I was at a friend's house for a birthday party on Sunday. For the record, it was a morning brunch in celebration of her youngest turning one. She had made a good selection of egg-based concoctions, all from recipe books. One was a huge success and was eaten up within 30 minutes. The second one was not as successful, judging by the fact there was still some left an hour later.
I was in the kitchen listening as she told her mother in law she probably wouldn't make the recipe again because it wasn't very flavourful and needed more seasoning. I wanted to yell (okay, interject loudly) right then and there, "Wait a second...you know you don't like it, you know what it needs to make it better, why not just modify it and make it again??". But I didn't. Mostly because at that moment, my little boo decided to make a break for it and I had to chase after him.
And then, just yesterday, it hit me. Not everyone cooks like me. This is a line that separates some cooks from others. Some people are content to just follow a recipe and discard it if it doesn't work for them. On the other side of this line, there are people like me who use recipes as a starting point. If we don't like the way something turns out, or want to try something different, we adjust and test and adapt. I'm sure there are other categories of cooks too (like those that eschew recipe books completely and like to invent there own creations - I think they call those people "professional chefs"), but it was enough of an epiphany for me at that point.
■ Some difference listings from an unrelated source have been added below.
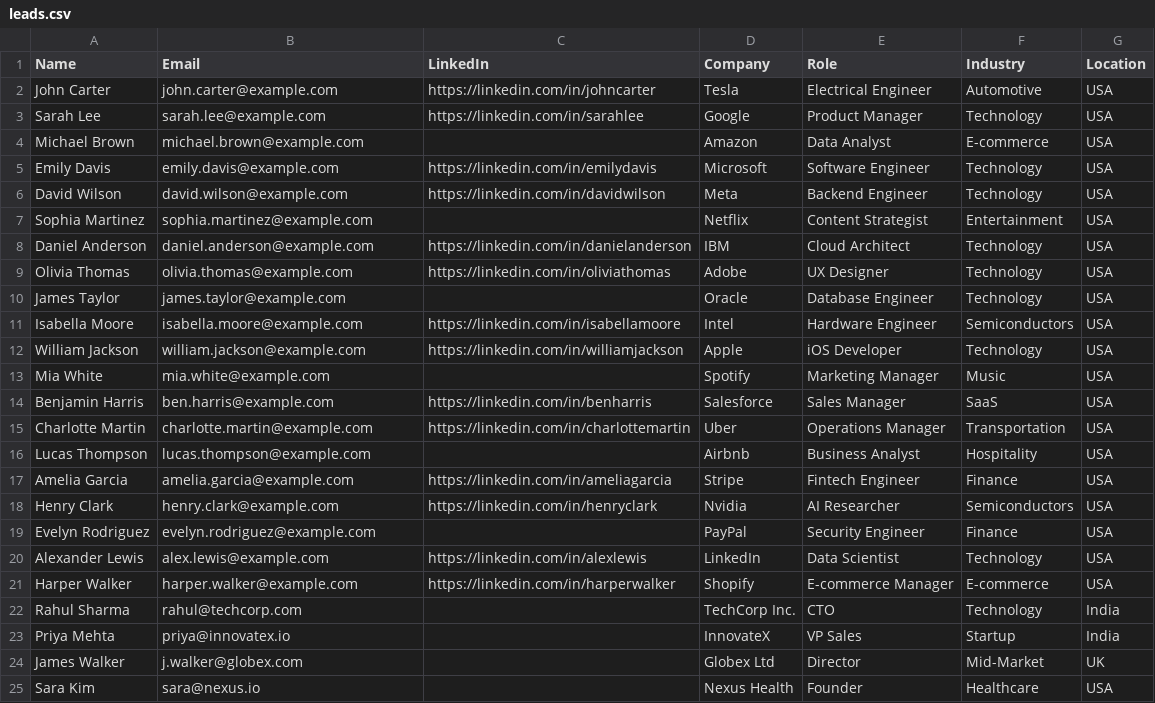
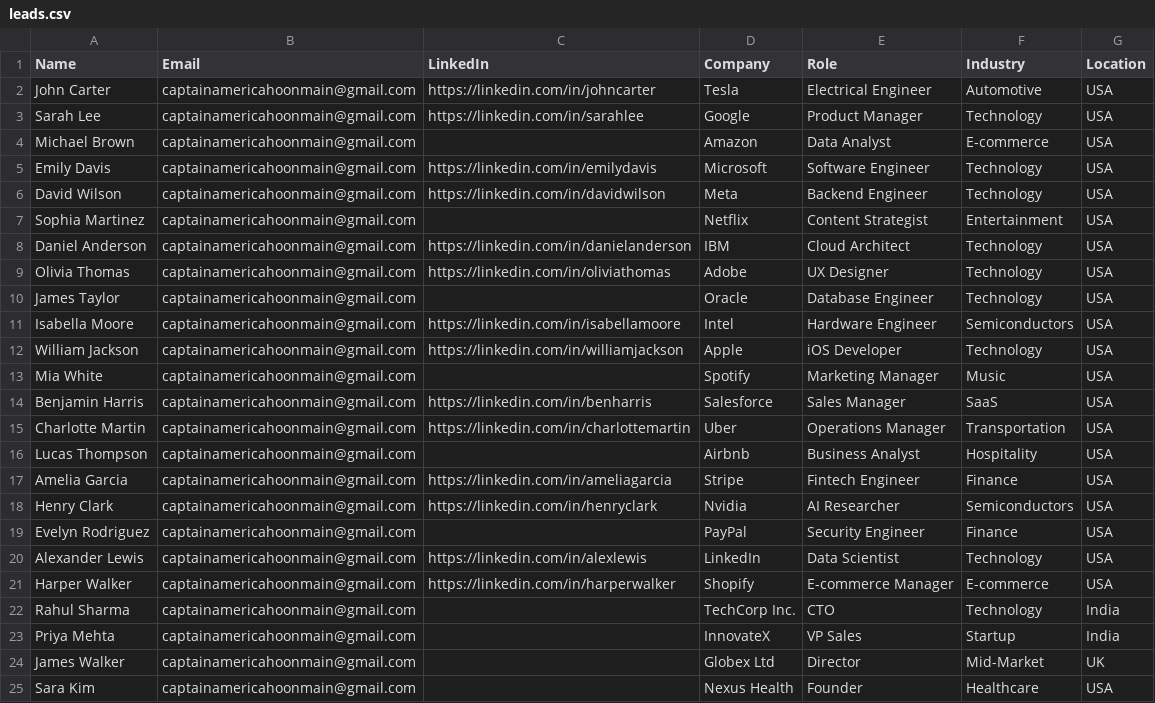
Before and after one commit to CoderMak25/COHERENCE-26_dotENV, a CSV file: leads.csv, drawn as a sheet.

Commit message:
email changed

```diff
--- a/leads.csv
+++ b/leads.csv
@@ -1,25 +1,25 @@
 Name,Email,LinkedIn,Company,Role,Industry,Location
-John Carter,john.carter@example.com,https://linkedin.com/in/johncarter,Tesla,Electrical Engineer,Automotive,USA
-Sarah Lee,sarah.lee@example.com,https://linkedin.com/in/sarahlee,Google,Product Manager,Technology,USA
-Michael Brown,michael.brown@example.com,,Amazon,Data Analyst,E-commerce,USA
-Emily Davis,emily.davis@example.com,https://linkedin.com/in/emilydavis,Microsoft,Software Engineer,Technology,USA
-David Wilson,david.wilson@example.com,https://linkedin.com/in/davidwilson,Meta,Backend Engineer,Technology,USA
-Sophia Martinez,sophia.martinez@example.com,,Netflix,Content Strategist,Entertainment,USA
-Daniel Anderson,daniel.anderson@example.com,https://linkedin.com/in/danielanderson,IBM,Cloud Architect,Technology,USA
-Olivia Thomas,olivia.thomas@example.com,https://linkedin.com/in/oliviathomas,Adobe,UX Designer,Technology,USA
-James Taylor,james.taylor@example.com,,Oracle,Database Engineer,Technology,USA
-Isabella Moore,isabella.moore@example.com,https://linkedin.com/in/isabellamoore,Intel,Hardware Engineer,Semiconductors,USA
-William Jackson,william.jackson@example.com,https://linkedin.com/in/williamjackson,Apple,iOS Developer,Technology,USA
-Mia White,mia.white@example.com,,Spotify,Marketing Manager,Music,USA
-Benjamin Harris,ben.harris@example.com,https://linkedin.com/in/benharris,Salesforce,Sales Manager,SaaS,USA
-Charlotte Martin,charlotte.martin@example.com,https://linkedin.com/in/charlottemartin,Uber,Operations Manager,Transportation,USA
-Lucas Thompson,lucas.thompson@example.com,,Airbnb,Business Analyst,Hospitality,USA
-Amelia Garcia,amelia.garcia@example.com,https://linkedin.com/in/ameliagarcia,Stripe,Fintech Engineer,Finance,USA
-Henry Clark,henry.clark@example.com,https://linkedin.com/in/henryclark,Nvidia,AI Researcher,Semiconductors,USA
-Evelyn Rodriguez,evelyn.rodriguez@example.com,,PayPal,Security Engineer,Finance,USA
-Alexander Lewis,alex.lewis@example.com,https://linkedin.com/in/alexlewis,LinkedIn,Data Scientist,Technology,USA
-Harper Walker,harper.walker@example.com,https://linkedin.com/in/harperwalker,Shopify,E-commerce Manager,E-commerce,USA
-Rahul Sharma,rahul@techcorp.com,,TechCorp Inc.,CTO,Technology,India
-Priya Mehta,priya@innovatex.io,,InnovateX,VP Sales,Startup,India
-James Walker,j.walker@globex.com,,Globex Ltd,Director,Mid-Market,UK
-Sara Kim,sara@nexus.io,,Nexus Health,Founder,Healthcare,USA
+John Carter,captainamericahoonmain@gmail.com,https://linkedin.com/in/johncarter,Tesla,Electrical Engineer,Automotive,USA
+Sarah Lee,captainamericahoonmain@gmail.com,https://linkedin.com/in/sarahlee,Google,Product Manager,Technology,USA
+Michael Brown,captainamericahoonmain@gmail.com,,Amazon,Data Analyst,E-commerce,USA
+Emily Davis,captainamericahoonmain@gmail.com,https://linkedin.com/in/emilydavis,Microsoft,Software Engineer,Technology,USA
+David Wilson,captainamericahoonmain@gmail.com,https://linkedin.com/in/davidwilson,Meta,Backend Engineer,Technology,USA
+Sophia Martinez,captainamericahoonmain@gmail.com,,Netflix,Content Strategist,Entertainment,USA
+Daniel Anderson,captainamericahoonmain@gmail.com,https://linkedin.com/in/danielanderson,IBM,Cloud Architect,Technology,USA
+Olivia Thomas,captainamericahoonmain@gmail.com,https://linkedin.com/in/oliviathomas,Adobe,UX Designer,Technology,USA
+James Taylor,captainamericahoonmain@gmail.com,,Oracle,Database Engineer,Technology,USA
+Isabella Moore,captainamericahoonmain@gmail.com,https://linkedin.com/in/isabellamoore,Intel,Hardware Engineer,Semiconductors,USA
+William Jackson,captainamericahoonmain@gmail.com,https://linkedin.com/in/williamjackson,Apple,iOS Developer,Technology,USA
+Mia White,captainamericahoonmain@gmail.com,,Spotify,Marketing Manager,Music,USA
+Benjamin Harris,captainamericahoonmain@gmail.com,https://linkedin.com/in/benharris,Salesforce,Sales Manager,SaaS,USA
+Charlotte Martin,captainamericahoonmain@gmail.com,https://linkedin.com/in/charlottemartin,Uber,Operations Manager,Transportation,USA
+Lucas Thompson,captainamericahoonmain@gmail.com,,Airbnb,Business Analyst,Hospitality,USA
+Amelia Garcia,captainamericahoonmain@gmail.com,https://linkedin.com/in/ameliagarcia,Stripe,Fintech Engineer,Finance,USA
+Henry Clark,captainamericahoonmain@gmail.com,https://linkedin.com/in/henryclark,Nvidia,AI Researcher,Semiconductors,USA
+Evelyn Rodriguez,captainamericahoonmain@gmail.com,,PayPal,Security Engineer,Finance,USA
+Alexander Lewis,captainamericahoonmain@gmail.com,https://linkedin.com/in/alexlewis,LinkedIn,Data Scientist,Technology,USA
+Harper Walker,captainamericahoonmain@gmail.com,https://linkedin.com/in/harperwalker,Shopify,E-commerce Manager,E-commerce,USA
+Rahul Sharma,captainamericahoonmain@gmail.com,,TechCorp Inc.,CTO,Technology,India
+Priya Mehta,captainamericahoonmain@gmail.com,,InnovateX,VP Sales,Startup,India
+James Walker,captainamericahoonmain@gmail.com,,Globex Ltd,Director,Mid-Market,UK
+Sara Kim,captainamericahoonmain@gmail.com,,Nexus Health,Founder,Healthcare,USA
```
Also changed, not shown: 3 other files.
As I read some of my favorite foodie blogs that night, I realized that the other bloggers I admire also fall into the same camp as me (for the most part). So some of my misgivings about this whole blogging thing (like, is what I write really going to be interesting to anyone else?) might not be as serious as I thought. I felt re-energized and more confident that I can also contribute something of value to the foodie blogging world.
3 days ago